And this idea of gradual revelation relates to one of the many allegorical (symbolic) interpretations of this passage, as taught by the Church Fathers. 

The young girl and the older woman symbolise the two Churches: the Church of the Old Testament and the Church of the New Testament.

The twelve year old girl is the Church of the Old Testament, of the Jewish nation, which consisted of the twelve tribes of Israel. Her father, Jairos, who is the ruler of the synagogue, symbolises the Law of Moses. Although this Law was from God, the Law of Moses could only reveal the problem of sin and death; it wasn’t able to heal sin or conquer death. This is why the father of the young girl could not save her himself, but had to turn to the Lord to ask for help. Here we can also see how the purpose of the Law was to guide people to the Lord, because “man is not being justified by the works of the law, except through faith in Jesus Christ” (Gal. 2:16).

The other woman symbolises the Church of the Gentiles. For twelve years, this woman suffered from her flow of blood — in other words, for the entire Old Testament period, when the truth had still only been revealed to the children of Abraham, the other nations found themselves in the darkness of unbelief and sin. The woman “had expended her whole living on physicians and could not be cured by anyone” — in other words, the Gentiles had placed their hope in the worship of idols, superstitions, and worldly pleasures, but they could find no help or salvation in idolatry or materialism. After twelve years, however, when the young girl had died — in other words, when the period of the Old Testament had ended — then Christ comes into the world. The woman “came behind him” — in other words, the Gentiles began to follow him — “and touched the fringe of his garment”. With this contact, the Gentiles were freed from the sickness and delusion of idolatry, and they came to full spiritual health as members of the Body of Christ, as the Church of the New Testament.

Of course, the nation of Israel was not lost forever. St Paul the Apostle writes very clearly that, this “happened to Israel until the fullness of the nations should enter in, and so all Israel shall be saved” (Romans 11:25–26). Thus, the raising of the young girl symbolises this restoration of Israel and the common entry of all nations into the life of the New Testament. However, you’ll notice that, when Jesus goes in to raise the girl from the dead, he only takes with him three of his disciples: Peter, John, and James. 

Today’s reading is taken from the eighth chapter of the Gospel according to St Luke, and in the ninth chapter we see the story of the Lord’s Transfiguration on Mount Tabor, where the divinity of Christ is clearly revealed through the vision of the uncreated Light. Also at the Transfiguration, the Lord only brought with him these three disciples: Peter, John, and James.

Why didn’t he bring all twelve disciples with him? Why only three? One explanation is that the three apostles symbolise the three sons of Noah, from which all of humanity are descended, thus attesting to the universality of the promise of salvation. St John Chrysostom gives us another interpretation: the Lord takes Peter with him because Peter loved the Lord, he takes John with him because John was loved by the Lord, and he takes James because James had great zeal for the Lord, but it was a zeal guided by wisdom, not the zeal “not according to true knowledge” (Rom. 10:2).

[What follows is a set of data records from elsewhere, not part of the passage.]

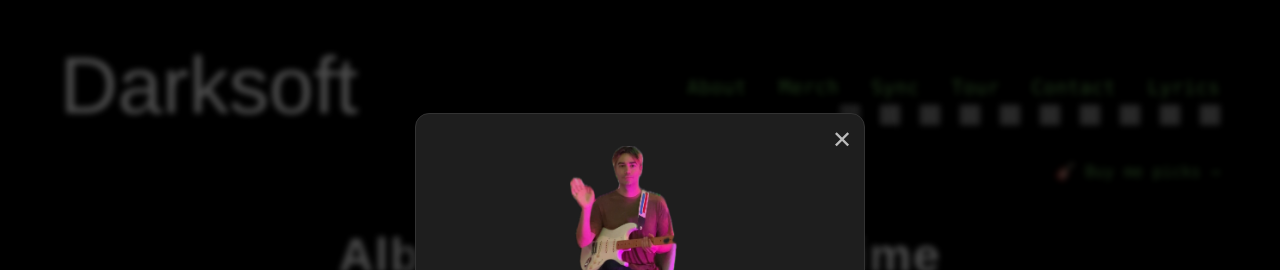
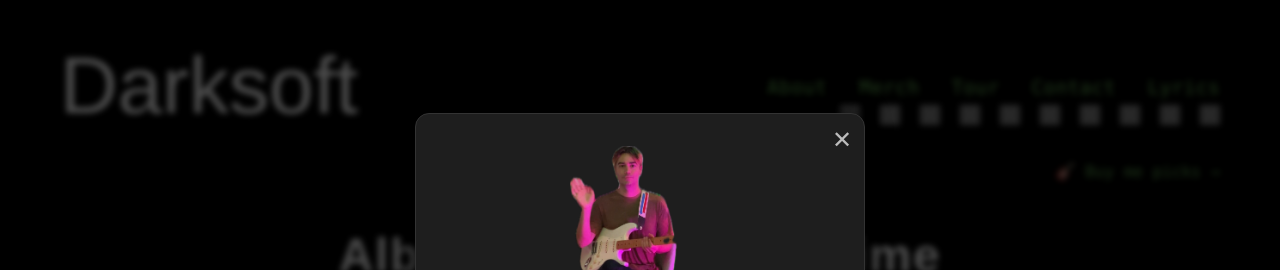
Before and after one commit to darks0ft/website, a Jekyll site: the page built from data.html, in a window 1280 px wide and 900 px high. Shown: the top 270 px of the window. Built offline with Jekyll 4.4.1, drawn with Linux system fonts in a browser that asks for light colours; some web fonts are replaced; grey boxes are pictures that could not be loaded.

Commit message:
Move sync link out of main menu; add it to Contact section

```diff
--- a/_includes/header.html
+++ b/_includes/header.html
@@ -15,7 +15,6 @@
 <nav class="sticky-nav-bar show" id="sticky-nav-bar" aria-label="Main navigation">
   <a href="/#about">About</a>
   <a href="/merch">Merch</a>
-  <a href="/sync/">Sync</a>
   <a href="/#tour">Tour</a>
   <a href="/#contact">Contact</a>
   <a href="/lyrics">Lyrics</a>
--- a/index.html
+++ b/index.html
@@ -291,6 +291,7 @@
     <p>For booking, collaborations, or general inquiries:
        <a href="mailto:darksoftband@gmail.com">darksoftband@gmail.com</a>
     </p>
+    <p>For sync and licensing, see the <a href="/sync/">Sync page</a>.</p>
   </section>
 
 <!-- SUPPORT -->
```
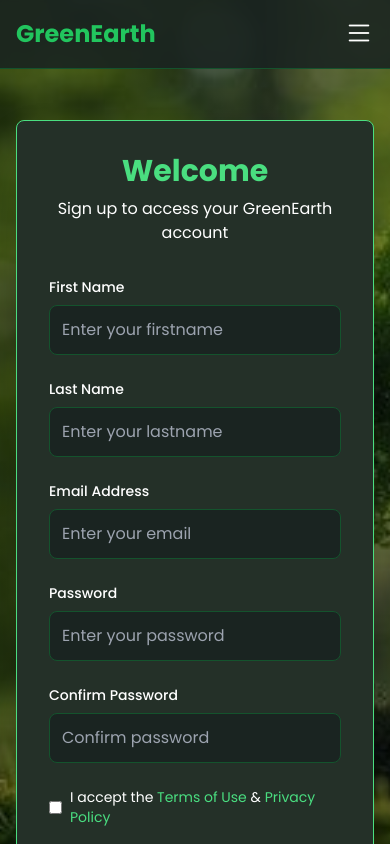
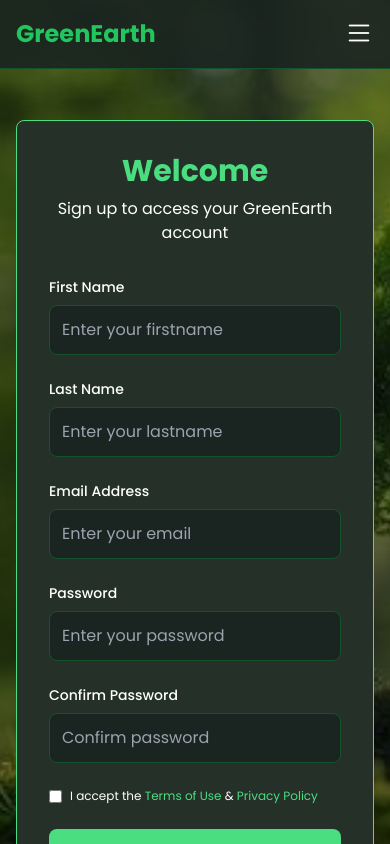
Before and after one commit to Vishwasriginnaram/GreenEarth, a React (Create React App) app: page /signup in a window 390 px wide. Shown: the top 844 px of the page. Built offline with nearby package versions, Linux system fonts and the light colour scheme.

Commit message:
size change

```diff
--- a/src/components/Signup/index.js
+++ b/src/components/Signup/index.js
@@ -78,7 +78,7 @@ const Signup = () => (
           <div className="flex items-center justify-between">
             <div className="flex items-center">
               <input type="checkbox" id="remember" className="rounded bg-transparent" />
-              <label htmlFor="terms" className="ml-2 text-sm text-white">
+              <label htmlFor="terms" className="ml-2 text-[12px] md:text-sm text-white">
                 I accept the{" "}
                 <span className="text-green-400">Terms of Use</span> &{" "}
                 <span className="text-green-400">Privacy Policy</span>
```
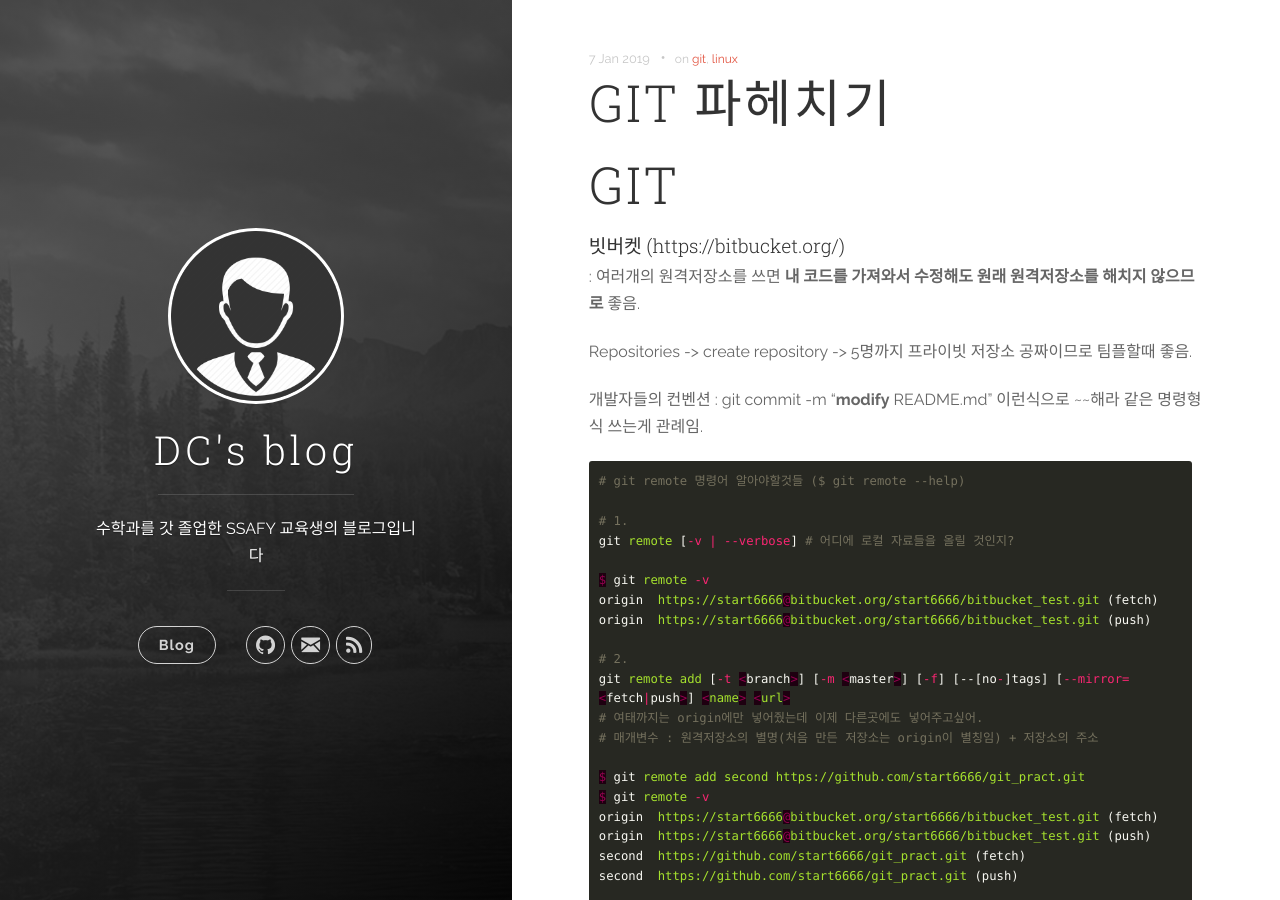
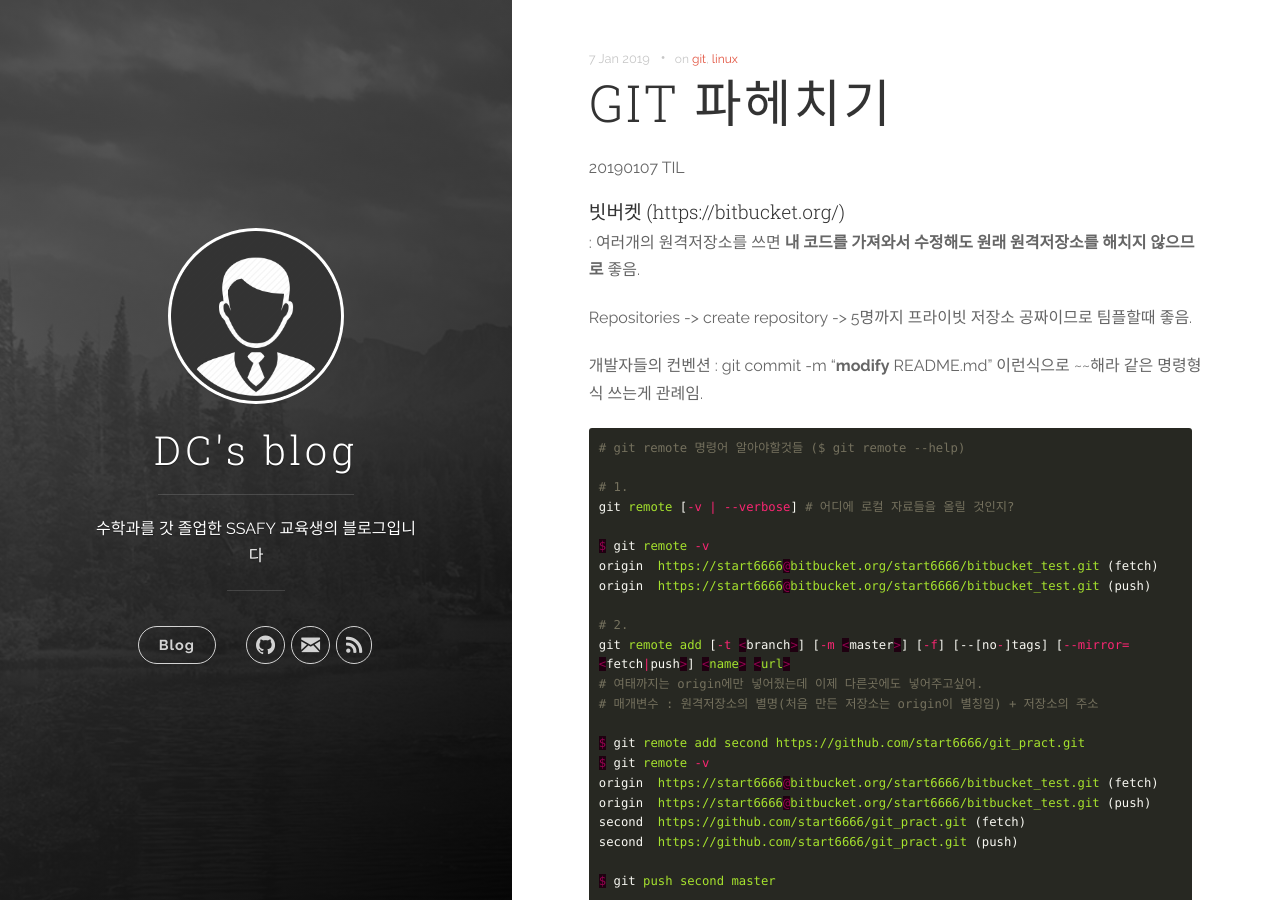
Before and after one commit to DongChanS/DongChanS.github.io, a Jekyll site: the page built from _posts/2019-01-07-13.md, in a window 1280 px wide and 900 px high. Built offline with Jekyll 4.4.1, drawn with Linux system fonts in a browser that asks for light colours; comment, search, counter and statistics services are not loaded.

Commit message:
Update 2019-01-07-13.md

```diff
--- a/_posts/2019-01-07-13.md
+++ b/_posts/2019-01-07-13.md
@@ -5,7 +5,7 @@ author : Shin Dong Chan
 tags: ['git','linux']
 ---
 
-# GIT
+20190107 TIL
 
 #### 빗버켓 (https://bitbucket.org/)
 
```
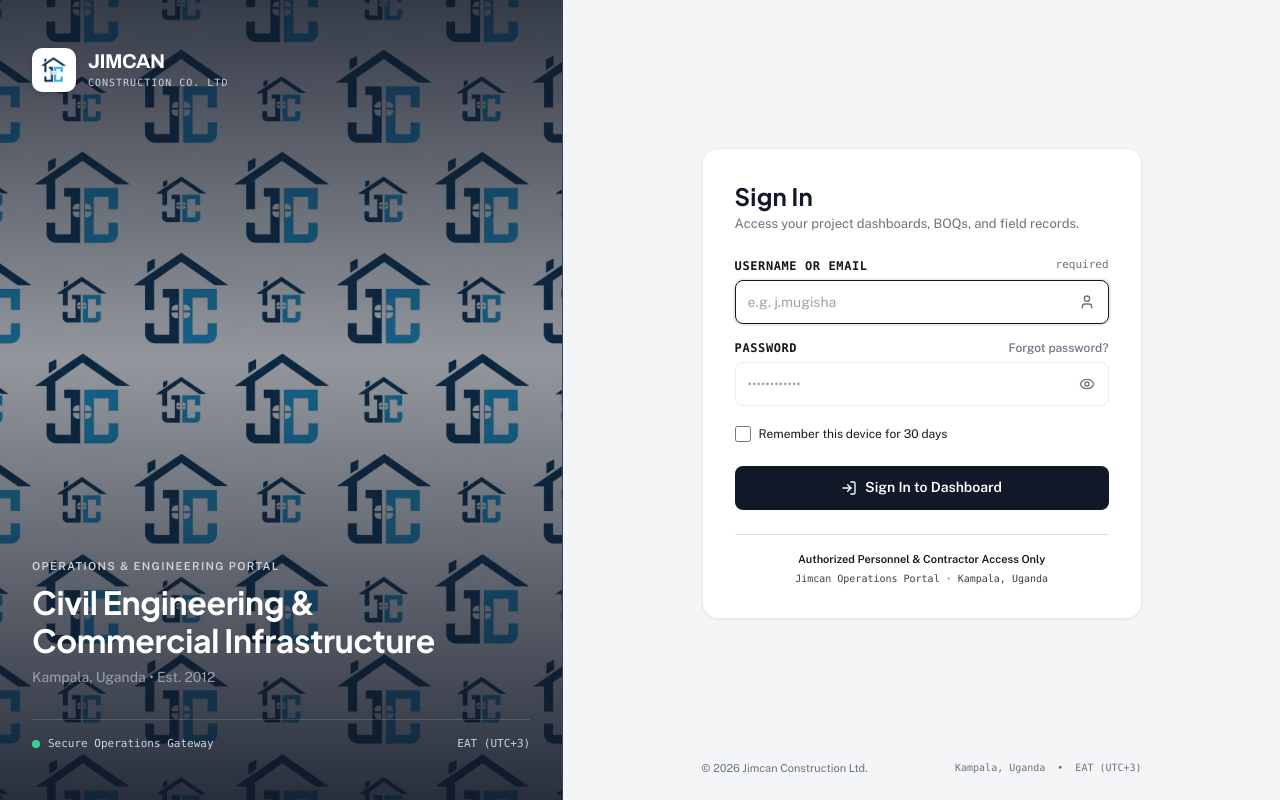
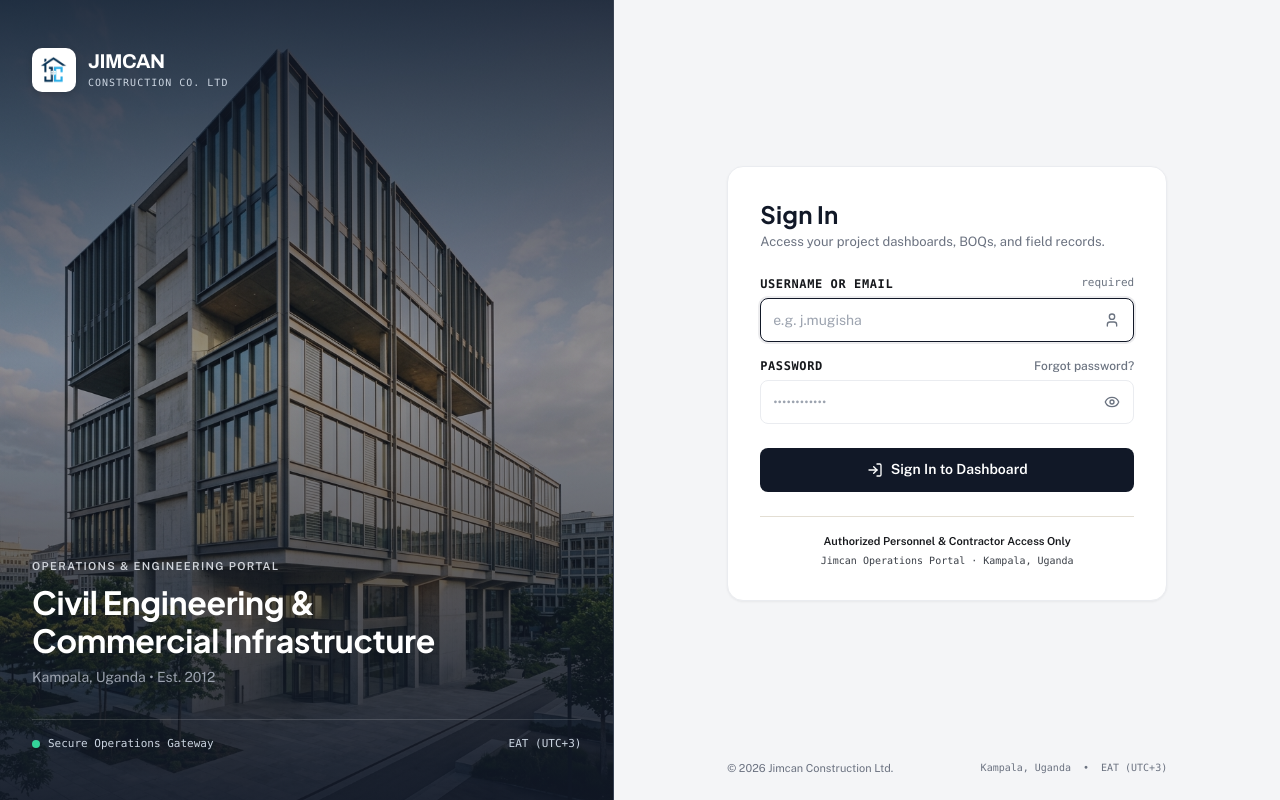
Before and after one commit to GeorgewilliamsUg/JimCan, a Django app: page / in a window 1280 px wide. Run offline with Django 5.2, Linux system fonts and the light colour scheme; parts of the project's set-up code (start-up, migrations or seed data) failed here and were passed over; some libraries are stand-ins or nearby versions.

Commit message:
fix(auth): polish login layout, restore architectural asset, untrack .env, and allow local loopback in runserver

```diff
--- a/jimcan/settings.py
+++ b/jimcan/settings.py
@@ -51,8 +51,10 @@ else:
         "Wildcard '*' is forbidden in production."
     )
 
-# When running tests or in development, ensure test client host is allowed
-if is_running_tests or DEBUG:
+is_running_runserver = 'runserver' in sys.argv
+
+# When running tests, development server, or with DEBUG=True, ensure local host is allowed
+if is_running_tests or DEBUG or is_running_runserver:
     for local_host in ['testserver', 'localhost', '127.0.0.1', '[::1]']:
         if local_host not in ALLOWED_HOSTS:
             ALLOWED_HOSTS.append(local_host)
--- a/static/css/redesign.css
+++ b/static/css/redesign.css
@@ -1032,7 +1032,7 @@
 .auth-brand-pane {
   display: none;
   position: relative;
-  width: 44%;
+  width: 48%;
   min-height: 100vh;
   background-color: var(--ink);
   background-image: url('../img/auth_bg.jpg');
--- a/templates/registration/login.html
+++ b/templates/registration/login.html
@@ -193,16 +193,6 @@
             </div>
           </div>
 
-          <!-- Remember Session Device Checkbox -->
-          <div class="pt-1 flex items-center">
-            <label class="flex items-center gap-2 cursor-pointer select-none">
-              <input type="checkbox"
-                     name="remember_me"
-                     id="id_remember_me"
-                     class="w-4 h-4 rounded text-charcoal focus:ring-charcoal border-line">
-              <span class="text-xs font-body text-charcoal">Remember this device for 30 days</span>
-            </label>
-          </div>
 
           <!-- Submit Button -->
           <div class="pt-2">
```
Also changed, not shown: static/img/auth_bg.jpg, 1 other file.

The presence of these three disciples, then, shows us how these three things are necessary prerequisites for our own participation in those things revealed to us by today’s reading: the healing of sin, the restoration of the lost, and the eternal victory of life over death. Amen.

Fr Kristian Akselberg